(Detected change data)
=== Begin Enclosure ===

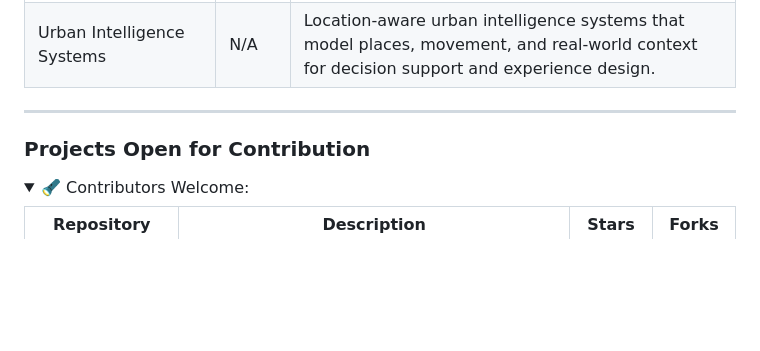
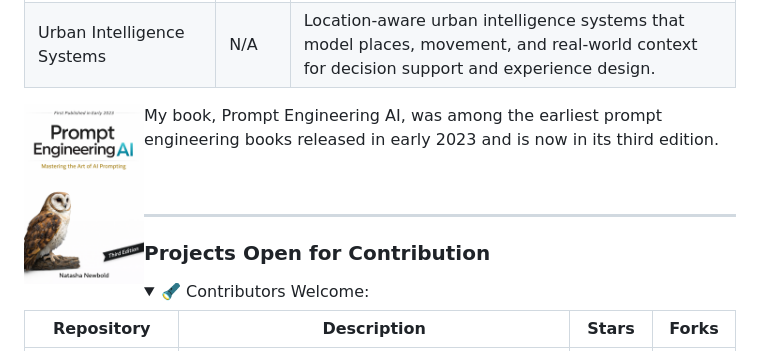
Before and after one commit to natnew/natnew, a Markdown page: README.md, the part around the change. Rendered like a GitHub page; pictures changed too: static/Prompt Engineering AI_ Third Edition.png (added); blank space fills up the shorter version.

```diff
--- a/README.md
+++ b/README.md
@@ -64,6 +64,12 @@ I design and evaluate advanced AI systems for scientific reasoning, experimentat
   </tbody>
 </table>
 
+<p>
+  <img src="static/Prompt%20Engineering%20AI_%20Third%20Edition.png" width="120" align="left" hspace="12" alt="Prompt Engineering AI, Third Edition cover" />
+  My book, Prompt Engineering AI, was among the earliest prompt engineering books released in early 2023 and is now in its third edition.
+</p>
+<br clear="left" />
+
 ---
 
 ### Projects Open for Contribution
```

=== End Enclosure ===

Omit every image. Quote each record exactly.

Solution below —
Before and after one commit to natnew/natnew, a Markdown page: README.md, the part around the change. Rendered like a GitHub page; pictures changed too: static/Prompt Engineering AI_ Third Edition.png (added); blank space fills up the shorter version.

```diff
--- a/README.md
+++ b/README.md
@@ -64,6 +64,12 @@ I design and evaluate advanced AI systems for scientific reasoning, experimentat
   </tbody>
 </table>
 
+<p>
+  <img src="static/Prompt%20Engineering%20AI_%20Third%20Edition.png" width="120" align="left" hspace="12" alt="Prompt Engineering AI, Third Edition cover" />
+  My book, Prompt Engineering AI, was among the earliest prompt engineering books released in early 2023 and is now in its third edition.
+</p>
+<br clear="left" />
+
 ---
 
 ### Projects Open for Contribution
```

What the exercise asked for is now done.